When the power goes off, Big Cuz, Nanna, Little J and Old Dog go to the beach. They use bread to catch hermit crabs, which in turn are used to catch a ‘bluebone’ fish. Big Cuz learns how to fish, Nanna makes a fire to cook the fish, and Little J finds a large clam shell to take to school the next day.

Explain - Use a range of methods to sort information, including drawings and provided tables and through discussion, compare observations with predictions

Theme - BEACH

Revisit Little J & Big Cuz, Episode 4 ‘Right Under Your Nose’, and draw students’ attention to what the beach is made of: Sand. Have students pose questions about what is sand and how it became the foundation of the beach.

Exploration of sand:

Bring to the class, three buckets: one bucket each of (beach) sand, soil, and different coloured pebbles. Lay a waterproof sheet on the floor and pour the soil bucket in a pile in the middle of the sheet. Label this pile as a ‘volcano’.

Tell a story to students about an age a long time before the dinosaurs roamed the earth, when the land had many volcanoes. Invite students to add to the story with information they know about volcanoes.

Continue the story by explaining how large boulders, rocks, and lava are spat out at the time of an eruption and run down to the sea before cooling. Use the bucket of stones/pebbles to illustrate the explosion and the lava trail flowing to the sea.

Explain that over time the sea washes back and forward over the rocks and the lava which touches the sea (take four pebbles in your hands and grind them back and forth). Explain how the boulders, rocks, and lava are ground down, washed, and scattered far and wide with tides before being deposited back on the shore line. Take the sand bucket and pour the sand around the edge of the sheet. View the video clip, What the Heck Is Sand?

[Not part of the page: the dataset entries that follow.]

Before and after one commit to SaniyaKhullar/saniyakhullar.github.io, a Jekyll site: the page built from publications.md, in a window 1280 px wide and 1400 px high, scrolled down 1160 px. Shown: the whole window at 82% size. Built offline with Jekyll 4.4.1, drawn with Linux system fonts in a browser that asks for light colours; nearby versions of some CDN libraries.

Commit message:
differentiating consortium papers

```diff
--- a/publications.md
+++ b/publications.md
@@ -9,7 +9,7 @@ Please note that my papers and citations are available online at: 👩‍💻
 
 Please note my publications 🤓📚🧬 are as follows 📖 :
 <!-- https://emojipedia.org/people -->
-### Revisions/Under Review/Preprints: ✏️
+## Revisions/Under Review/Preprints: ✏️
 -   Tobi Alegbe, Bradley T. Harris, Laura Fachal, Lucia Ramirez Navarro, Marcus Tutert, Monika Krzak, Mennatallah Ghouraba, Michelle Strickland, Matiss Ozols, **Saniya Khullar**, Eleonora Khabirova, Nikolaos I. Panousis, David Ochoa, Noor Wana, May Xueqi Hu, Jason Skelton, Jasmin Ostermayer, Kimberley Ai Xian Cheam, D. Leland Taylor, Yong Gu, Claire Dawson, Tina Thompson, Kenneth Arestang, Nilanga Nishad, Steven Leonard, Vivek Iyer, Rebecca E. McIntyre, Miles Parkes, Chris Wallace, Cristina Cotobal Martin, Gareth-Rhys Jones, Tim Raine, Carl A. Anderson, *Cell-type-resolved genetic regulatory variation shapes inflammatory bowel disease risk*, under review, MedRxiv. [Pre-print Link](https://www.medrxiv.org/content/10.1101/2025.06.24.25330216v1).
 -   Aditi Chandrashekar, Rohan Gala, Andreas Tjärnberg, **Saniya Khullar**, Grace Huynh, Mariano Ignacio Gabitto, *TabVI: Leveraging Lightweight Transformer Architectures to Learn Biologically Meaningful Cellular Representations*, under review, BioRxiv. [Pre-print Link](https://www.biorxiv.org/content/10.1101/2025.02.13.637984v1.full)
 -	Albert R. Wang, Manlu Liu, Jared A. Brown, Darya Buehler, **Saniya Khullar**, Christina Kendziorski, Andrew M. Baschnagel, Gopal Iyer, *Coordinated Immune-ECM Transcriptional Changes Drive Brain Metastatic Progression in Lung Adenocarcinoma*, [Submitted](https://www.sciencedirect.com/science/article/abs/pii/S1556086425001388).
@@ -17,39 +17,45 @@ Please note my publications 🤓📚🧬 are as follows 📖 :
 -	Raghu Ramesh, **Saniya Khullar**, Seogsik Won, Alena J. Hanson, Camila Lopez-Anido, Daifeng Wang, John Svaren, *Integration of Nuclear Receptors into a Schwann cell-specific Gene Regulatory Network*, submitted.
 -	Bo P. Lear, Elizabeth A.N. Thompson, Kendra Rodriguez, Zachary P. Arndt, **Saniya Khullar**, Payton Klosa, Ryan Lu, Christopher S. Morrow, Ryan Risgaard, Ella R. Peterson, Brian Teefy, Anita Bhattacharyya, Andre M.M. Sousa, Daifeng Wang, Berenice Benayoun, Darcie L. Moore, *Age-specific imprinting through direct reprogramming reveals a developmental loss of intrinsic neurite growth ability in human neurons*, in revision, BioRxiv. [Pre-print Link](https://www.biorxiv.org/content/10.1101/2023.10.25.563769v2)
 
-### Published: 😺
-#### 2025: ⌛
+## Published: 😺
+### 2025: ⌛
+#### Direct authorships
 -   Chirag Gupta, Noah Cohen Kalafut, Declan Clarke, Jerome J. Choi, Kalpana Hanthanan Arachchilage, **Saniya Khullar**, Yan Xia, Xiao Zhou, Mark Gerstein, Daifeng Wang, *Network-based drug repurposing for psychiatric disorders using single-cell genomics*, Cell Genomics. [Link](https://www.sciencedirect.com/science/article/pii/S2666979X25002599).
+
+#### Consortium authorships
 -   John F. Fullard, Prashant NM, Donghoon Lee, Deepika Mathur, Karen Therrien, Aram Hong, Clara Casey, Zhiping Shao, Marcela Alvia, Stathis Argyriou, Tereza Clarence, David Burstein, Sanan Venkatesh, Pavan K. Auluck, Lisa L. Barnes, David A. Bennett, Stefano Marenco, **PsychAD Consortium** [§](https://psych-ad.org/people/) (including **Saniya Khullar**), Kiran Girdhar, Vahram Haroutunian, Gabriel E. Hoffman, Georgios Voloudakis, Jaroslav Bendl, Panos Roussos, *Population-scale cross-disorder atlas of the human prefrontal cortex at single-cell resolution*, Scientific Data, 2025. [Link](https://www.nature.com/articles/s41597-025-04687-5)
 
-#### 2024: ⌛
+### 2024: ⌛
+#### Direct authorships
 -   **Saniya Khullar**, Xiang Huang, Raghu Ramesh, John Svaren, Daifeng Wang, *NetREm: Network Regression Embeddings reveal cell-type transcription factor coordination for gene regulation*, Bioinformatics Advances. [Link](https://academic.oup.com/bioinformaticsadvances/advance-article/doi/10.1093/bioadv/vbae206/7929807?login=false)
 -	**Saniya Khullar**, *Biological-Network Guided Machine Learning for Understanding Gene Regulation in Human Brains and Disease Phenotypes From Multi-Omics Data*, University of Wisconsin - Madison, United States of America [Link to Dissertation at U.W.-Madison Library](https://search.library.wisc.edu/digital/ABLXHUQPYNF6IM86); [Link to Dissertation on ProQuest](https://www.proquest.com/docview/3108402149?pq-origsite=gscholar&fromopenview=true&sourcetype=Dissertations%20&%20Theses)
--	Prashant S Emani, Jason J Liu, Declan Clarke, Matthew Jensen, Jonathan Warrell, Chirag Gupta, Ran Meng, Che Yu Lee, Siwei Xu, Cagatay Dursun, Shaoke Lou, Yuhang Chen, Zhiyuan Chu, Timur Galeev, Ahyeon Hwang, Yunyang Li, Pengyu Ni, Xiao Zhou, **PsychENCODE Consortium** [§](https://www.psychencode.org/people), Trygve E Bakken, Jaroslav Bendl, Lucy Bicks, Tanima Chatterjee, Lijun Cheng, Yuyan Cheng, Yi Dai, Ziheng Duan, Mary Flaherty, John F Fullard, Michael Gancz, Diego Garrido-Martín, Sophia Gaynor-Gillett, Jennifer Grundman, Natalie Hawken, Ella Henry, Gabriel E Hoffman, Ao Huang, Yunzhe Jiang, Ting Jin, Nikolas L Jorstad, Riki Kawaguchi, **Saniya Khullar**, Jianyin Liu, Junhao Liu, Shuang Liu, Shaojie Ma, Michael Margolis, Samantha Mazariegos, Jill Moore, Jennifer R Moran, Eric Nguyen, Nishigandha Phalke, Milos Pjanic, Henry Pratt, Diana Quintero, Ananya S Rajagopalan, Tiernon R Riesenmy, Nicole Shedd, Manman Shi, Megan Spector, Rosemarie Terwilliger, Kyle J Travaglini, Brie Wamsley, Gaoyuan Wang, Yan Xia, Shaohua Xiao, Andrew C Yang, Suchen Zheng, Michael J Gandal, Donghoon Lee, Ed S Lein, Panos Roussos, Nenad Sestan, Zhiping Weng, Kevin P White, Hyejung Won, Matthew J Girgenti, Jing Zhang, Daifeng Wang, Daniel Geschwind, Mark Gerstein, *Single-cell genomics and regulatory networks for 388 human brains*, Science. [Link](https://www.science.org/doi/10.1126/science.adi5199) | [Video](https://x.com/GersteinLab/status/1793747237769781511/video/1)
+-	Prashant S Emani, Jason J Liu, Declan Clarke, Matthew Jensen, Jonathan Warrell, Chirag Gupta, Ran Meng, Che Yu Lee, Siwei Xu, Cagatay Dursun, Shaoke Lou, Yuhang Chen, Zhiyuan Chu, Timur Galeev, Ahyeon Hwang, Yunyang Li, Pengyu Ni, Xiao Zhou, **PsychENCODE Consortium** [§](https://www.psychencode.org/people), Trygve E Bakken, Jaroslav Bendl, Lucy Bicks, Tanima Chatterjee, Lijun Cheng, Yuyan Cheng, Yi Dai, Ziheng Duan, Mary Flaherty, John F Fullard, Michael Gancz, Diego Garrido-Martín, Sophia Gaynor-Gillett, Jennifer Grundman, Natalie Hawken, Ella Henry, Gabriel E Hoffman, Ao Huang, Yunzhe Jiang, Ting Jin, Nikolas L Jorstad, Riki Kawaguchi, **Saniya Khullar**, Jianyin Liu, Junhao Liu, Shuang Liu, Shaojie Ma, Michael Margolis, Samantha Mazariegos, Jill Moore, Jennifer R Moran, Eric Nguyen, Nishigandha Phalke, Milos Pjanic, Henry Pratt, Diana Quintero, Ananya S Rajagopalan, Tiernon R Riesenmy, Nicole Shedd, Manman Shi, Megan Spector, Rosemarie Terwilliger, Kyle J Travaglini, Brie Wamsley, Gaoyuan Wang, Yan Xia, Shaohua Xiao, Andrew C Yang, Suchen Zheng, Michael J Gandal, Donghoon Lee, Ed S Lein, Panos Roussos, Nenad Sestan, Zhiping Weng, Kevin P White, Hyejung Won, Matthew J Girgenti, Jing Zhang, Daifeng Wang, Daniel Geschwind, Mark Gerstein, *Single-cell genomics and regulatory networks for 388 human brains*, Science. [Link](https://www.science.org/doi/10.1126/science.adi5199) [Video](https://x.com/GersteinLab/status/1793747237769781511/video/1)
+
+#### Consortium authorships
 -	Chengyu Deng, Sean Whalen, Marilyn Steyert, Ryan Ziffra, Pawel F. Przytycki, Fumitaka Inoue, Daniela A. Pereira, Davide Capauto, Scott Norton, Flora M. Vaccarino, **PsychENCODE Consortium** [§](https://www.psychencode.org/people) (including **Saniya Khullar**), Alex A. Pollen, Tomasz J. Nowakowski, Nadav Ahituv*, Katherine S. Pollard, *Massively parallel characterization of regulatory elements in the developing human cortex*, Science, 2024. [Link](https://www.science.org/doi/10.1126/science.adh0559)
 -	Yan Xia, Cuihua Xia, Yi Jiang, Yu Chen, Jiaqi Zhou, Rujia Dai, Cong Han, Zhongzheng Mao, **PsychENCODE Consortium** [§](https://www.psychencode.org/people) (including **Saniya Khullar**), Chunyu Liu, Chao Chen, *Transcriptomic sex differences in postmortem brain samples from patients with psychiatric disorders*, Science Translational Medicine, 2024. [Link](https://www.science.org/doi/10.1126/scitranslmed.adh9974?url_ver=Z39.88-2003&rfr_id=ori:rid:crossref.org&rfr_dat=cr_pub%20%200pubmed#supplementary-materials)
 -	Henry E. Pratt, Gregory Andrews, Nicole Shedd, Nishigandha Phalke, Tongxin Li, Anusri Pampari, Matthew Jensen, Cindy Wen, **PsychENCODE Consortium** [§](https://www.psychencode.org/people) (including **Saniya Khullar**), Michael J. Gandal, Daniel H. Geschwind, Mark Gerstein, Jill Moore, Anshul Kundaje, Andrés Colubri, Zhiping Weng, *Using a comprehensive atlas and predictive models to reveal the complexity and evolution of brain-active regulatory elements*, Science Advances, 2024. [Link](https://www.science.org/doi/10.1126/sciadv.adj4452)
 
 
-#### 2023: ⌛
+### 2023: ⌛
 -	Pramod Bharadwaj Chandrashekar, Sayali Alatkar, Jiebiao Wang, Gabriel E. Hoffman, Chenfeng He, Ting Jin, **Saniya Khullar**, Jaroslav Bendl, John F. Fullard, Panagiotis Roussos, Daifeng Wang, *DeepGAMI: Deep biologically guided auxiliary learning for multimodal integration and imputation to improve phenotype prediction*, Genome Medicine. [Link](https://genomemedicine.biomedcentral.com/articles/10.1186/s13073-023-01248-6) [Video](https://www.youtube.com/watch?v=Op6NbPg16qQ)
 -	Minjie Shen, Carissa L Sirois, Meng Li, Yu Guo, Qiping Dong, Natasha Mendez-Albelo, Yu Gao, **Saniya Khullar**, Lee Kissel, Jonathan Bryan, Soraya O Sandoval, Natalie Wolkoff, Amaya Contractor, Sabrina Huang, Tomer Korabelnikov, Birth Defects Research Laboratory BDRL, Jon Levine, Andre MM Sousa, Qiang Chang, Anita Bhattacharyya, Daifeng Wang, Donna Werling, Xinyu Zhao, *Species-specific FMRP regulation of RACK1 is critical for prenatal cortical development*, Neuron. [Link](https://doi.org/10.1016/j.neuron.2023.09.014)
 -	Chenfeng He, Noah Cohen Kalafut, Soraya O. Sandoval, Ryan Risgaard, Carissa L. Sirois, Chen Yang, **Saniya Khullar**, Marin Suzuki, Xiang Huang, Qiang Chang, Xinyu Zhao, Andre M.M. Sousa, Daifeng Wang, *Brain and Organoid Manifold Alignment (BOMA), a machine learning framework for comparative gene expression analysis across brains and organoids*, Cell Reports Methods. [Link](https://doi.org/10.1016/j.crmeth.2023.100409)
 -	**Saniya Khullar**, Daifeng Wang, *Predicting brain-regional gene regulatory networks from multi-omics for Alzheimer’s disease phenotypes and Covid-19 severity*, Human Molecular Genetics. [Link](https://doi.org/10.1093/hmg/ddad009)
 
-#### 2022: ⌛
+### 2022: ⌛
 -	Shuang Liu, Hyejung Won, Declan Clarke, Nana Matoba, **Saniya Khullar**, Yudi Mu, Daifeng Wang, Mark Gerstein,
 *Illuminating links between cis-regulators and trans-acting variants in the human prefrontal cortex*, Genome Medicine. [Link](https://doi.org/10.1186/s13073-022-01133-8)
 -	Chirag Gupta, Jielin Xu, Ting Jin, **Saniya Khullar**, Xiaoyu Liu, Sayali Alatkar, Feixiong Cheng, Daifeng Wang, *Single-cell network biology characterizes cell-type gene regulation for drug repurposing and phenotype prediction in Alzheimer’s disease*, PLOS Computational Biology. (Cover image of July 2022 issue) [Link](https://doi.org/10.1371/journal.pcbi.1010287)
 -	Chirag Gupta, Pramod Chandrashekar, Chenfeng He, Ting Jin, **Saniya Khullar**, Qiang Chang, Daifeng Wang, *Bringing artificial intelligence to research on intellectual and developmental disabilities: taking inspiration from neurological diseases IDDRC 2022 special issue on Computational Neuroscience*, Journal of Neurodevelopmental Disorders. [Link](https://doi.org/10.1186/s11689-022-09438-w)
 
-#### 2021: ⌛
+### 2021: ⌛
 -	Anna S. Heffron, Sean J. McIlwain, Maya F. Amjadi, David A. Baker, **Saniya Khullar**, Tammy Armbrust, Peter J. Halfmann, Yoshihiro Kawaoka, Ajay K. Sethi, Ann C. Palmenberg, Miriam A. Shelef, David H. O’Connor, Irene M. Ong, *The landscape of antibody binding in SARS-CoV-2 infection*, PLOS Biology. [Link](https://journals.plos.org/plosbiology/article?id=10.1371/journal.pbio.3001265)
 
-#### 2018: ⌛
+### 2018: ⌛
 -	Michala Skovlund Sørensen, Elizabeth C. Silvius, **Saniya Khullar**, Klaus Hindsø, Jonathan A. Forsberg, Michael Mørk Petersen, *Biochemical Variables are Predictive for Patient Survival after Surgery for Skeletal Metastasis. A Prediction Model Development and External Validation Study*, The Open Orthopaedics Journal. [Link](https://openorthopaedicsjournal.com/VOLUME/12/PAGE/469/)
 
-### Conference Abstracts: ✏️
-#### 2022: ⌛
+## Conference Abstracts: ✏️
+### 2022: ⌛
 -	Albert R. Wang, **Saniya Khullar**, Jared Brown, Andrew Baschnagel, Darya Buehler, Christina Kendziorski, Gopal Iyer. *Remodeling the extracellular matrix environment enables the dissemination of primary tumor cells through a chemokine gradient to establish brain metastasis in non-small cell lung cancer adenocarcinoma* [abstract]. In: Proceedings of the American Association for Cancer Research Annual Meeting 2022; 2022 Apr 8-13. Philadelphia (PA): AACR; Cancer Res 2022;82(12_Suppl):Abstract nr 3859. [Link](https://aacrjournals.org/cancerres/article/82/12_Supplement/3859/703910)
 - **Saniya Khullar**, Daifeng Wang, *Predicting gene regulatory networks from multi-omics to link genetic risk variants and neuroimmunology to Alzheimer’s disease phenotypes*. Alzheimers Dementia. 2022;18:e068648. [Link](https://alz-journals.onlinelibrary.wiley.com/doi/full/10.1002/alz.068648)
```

“Sometimes the colour of a beach is not just dependent on hinterland geology, but also on organisms living in the water, says Daniel. Some Australian beaches are made up of the tiny fragments of broken up coral and the skeletal remains of sea-creatures.

 ‘Why are some beaches more golden than others?  Dr Richard Daniel, University of Adelaide,

Have students examine the sand closely and, if possible, look through a microscope to observe the different shapes and crystallisation of the grains. Invite students to suggest why we use the word ‘grain’ to describe sand. Look at various microscopic images of sand and have students draw and colour different shapes. Additional information can be found at:

Introduce students to Aboriginal stories and/or Torres Strait Islander stories of coloured sand, e.g. Coloured Sands (Noosa area, Qld.).

Other stories about the use of sand in culture, include:

  • James, M. & Paterson, W.  (2014). Nana dig in red sand.  Alice Springs, NT :  Honey Ant Readers
  • Oliver, N.  (1999). Sand swimmers: the secret life of Australia's dead heart.  Port Melbourne :  Lothian

Have students touch the pebbles and sand, and create a list of questions they are curious about sand (the what, how, and why questions), such as:

  • Why is sand different colours?
  • Why is sand different shapes and sizes?
  • What (industry) is sand used for?
  • How does sand assist the beach ecosystem?
  • Which animals make their home in the sand?
  • Which plants grow in sand?

Divide the class into smaller groups and allocate one question per group. Each group completes and presents a short report/poster presentation for the class. Each student enters their findings in their Science Journal together with images of the marine environment and animals that live in the beach ecosystem.